Material provided section start

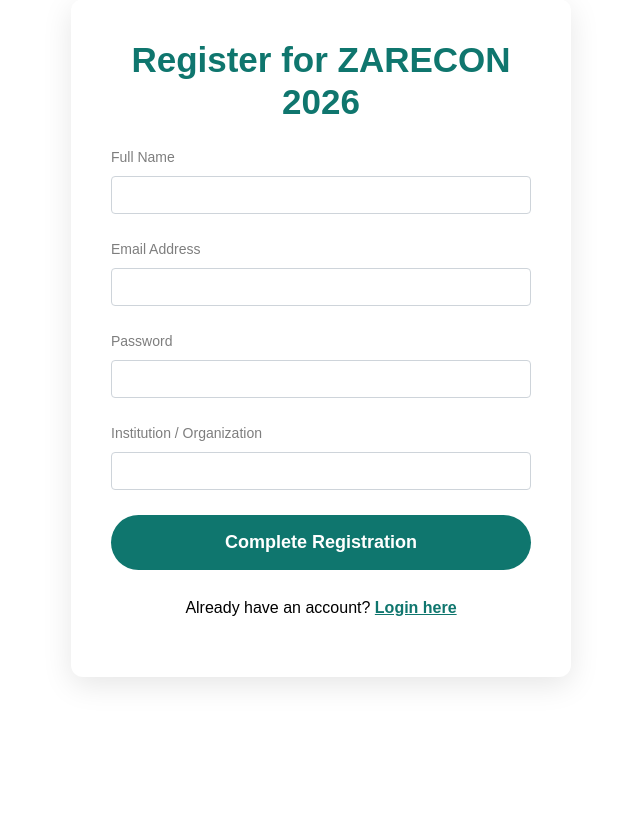
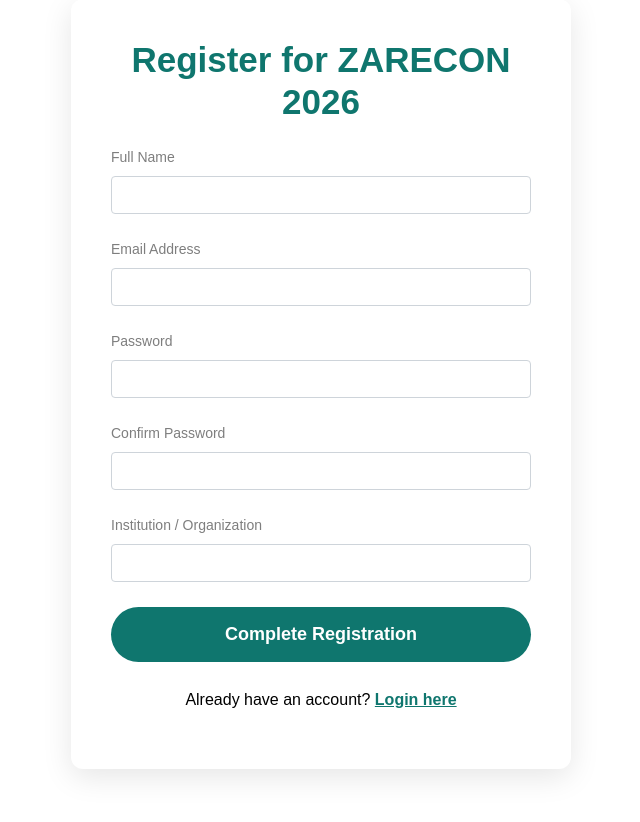
Before and after one commit to ErnestLubindaDEV/ZARECON, a PHP site: page /registration.php in a window 1280 px wide. Shown: the part 109-931 px from the top of the page, without its empty margins (319-959 px from the left). Before the commit the page ends 794 px from the top, so only its background shows below. Run offline with PHP 8.4, Linux system fonts and the light colour scheme.

Commit message:
Added password confirmation field and validation to registration form

```diff
--- a/registration.php
+++ b/registration.php
@@ -16,19 +16,29 @@ $message = "";
 $message_class = "";
 
 if ($_SERVER["REQUEST_METHOD"] == "POST") {
-    $full_name = trim($_POST['full_name']);
-    $email = trim($_POST['email']);
-    $password = password_hash($_POST['password'], PASSWORD_BCRYPT);
-    $institution = trim($_POST['institution']);
+    $full_name   = trim($_POST['full_name'] ?? '');
+    $email       = trim($_POST['email'] ?? '');
+    $institution = trim($_POST['institution'] ?? '');
+    $password    = $_POST['password'] ?? '';
+    $confirm_password = $_POST['confirm_password'] ?? '';
 
     // Basic validation
-    if (empty($full_name) || empty($email) || empty($_POST['password']) || empty($institution)) {
+    if (empty($full_name) || empty($email) || empty($password) || empty($confirm_password) || empty($institution)) {
         $message = "All fields are required. Please fill everything out.";
         $message_class = "alert-danger";
     } elseif (!filter_var($email, FILTER_VALIDATE_EMAIL)) {
         $message = "Please enter a valid email address.";
         $message_class = "alert-danger";
+    } elseif ($password !== $confirm_password) {
+        $message = "Passwords do not match. Please confirm your password.";
+        $message_class = "alert-danger";
+    } elseif (strlen($password) < 8) {
+        $message = "Password must be at least 8 characters long.";
+        $message_class = "alert-danger";
     } else {
+        // Hash the password
+        $hashed_password = password_hash($password, PASSWORD_BCRYPT);
+
         // Check if email already exists
         $check_sql = "SELECT email FROM users WHERE email = ?";
         $check_stmt = $conn->prepare($check_sql);
@@ -43,13 +53,13 @@ if ($_SERVER["REQUEST_METHOD"] == "POST") {
             // Insert new user
             $sql = "INSERT INTO users (full_name, email, password, institution) VALUES (?, ?, ?, ?)";
             $stmt = $conn->prepare($sql);
-            $stmt->bind_param("ssss", $full_name, $email, $password, $institution);
+            $stmt->bind_param("ssss", $full_name, $email, $hashed_password, $institution);
 
             if ($stmt->execute()) {
-                $message = "<strong>Registration successful!</strong> Welcome to ZARECON 2026!<br>You can now <a href='login.php' style='color:#0f766e; font-weight:600;'>log in here</a> or continue exploring.";
+                $message = "<strong>Registration successful!</strong> Welcome to ZARECON 2026!<br>You can now <a href='login.php' style='color:#0f766e; font-weight:600;'>log in here</a>.";
                 $message_class = "alert-success";
             } else {
-                $message = "Something went wrong: " . $stmt->error . ". Please try again or contact support.";
+                $message = "Something went wrong: " . $stmt->error . ". Please try again.";
                 $message_class = "alert-danger";
             }
         }
@@ -67,7 +77,6 @@ $conn->close();
     <title>Registration - ZARECON 2026</title>
     <meta name="viewport" content="width=device-width, initial-scale=1">
 
-    <!-- Your CSS links -->
     <link href="css/bootstrap.min.css" rel="stylesheet">
     <link href="css/style.css" rel="stylesheet">
 
@@ -86,16 +95,8 @@ $conn->close();
             border-radius: 8px;
             font-size: 16px;
         }
-        .alert-success {
-            background: #d4edda;
-            color: #155724;
-            border: 1px solid #c3e6cb;
-        }
-        .alert-danger {
-            background: #f8d7da;
-            color: #721c24;
-            border: 1px solid #f5c6cb;
-        }
+        .alert-success { background: #d4edda; color: #155724; border: 1px solid #c3e6cb; }
+        .alert-danger  { background: #f8d7da; color: #721c24; border: 1px solid #f5c6cb; }
         .btn-submit {
             background: #0f766e;
             color: white;
@@ -108,21 +109,13 @@ $conn->close();
             cursor: pointer;
             transition: background 0.3s;
         }
-        .btn-submit:hover {
-            background: #0c5c56;
-        }
-        .form-group {
-            margin-bottom: 25px;
-        }
+        .btn-submit:hover { background: #0c5c56; }
+        .form-group { margin-bottom: 25px; }
         .form-control:focus {
             border-color: #14b8a6;
             box-shadow: 0 0 0 0.25rem rgba(20,184,166,0.25);
         }
-        .text-center a {
-            color: #0f766e;
-            font-weight: 600;
-            text-decoration: underline;
-        }
+        .text-center a { color: #0f766e; font-weight: 600; text-decoration: underline; }
     </style>
 </head>
 <body>
@@ -158,6 +151,10 @@ $conn->close();
                         <input type="password" id="password" name="password" class="form-control" required>
                     </div>
                     <div class="form-group">
+                        <label for="confirm_password">Confirm Password</label>
+                        <input type="password" id="confirm_password" name="confirm_password" class="form-control" required>
+                    </div>
+                    <div class="form-group">
                         <label for="institution">Institution / Organization</label>
                         <input type="text" id="institution" name="institution" class="form-control" required
                                value="<?php echo isset($_POST['institution']) ? htmlspecialchars($_POST['institution']) : ''; ?>">
```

Material provided section end

_Prompt:_ Search the listing for the word "conn", and copy every line in which it is found.

_Task output:_
         $check_stmt = $conn->prepare($check_sql);
             $stmt = $conn->prepare($sql);
@@ -67,7 +77,6 @@ $conn->close();
@@ -86,16 +95,8 @@ $conn->close();
@@ -108,21 +109,13 @@ $conn->close();
@@ -158,6 +151,10 @@ $conn->close();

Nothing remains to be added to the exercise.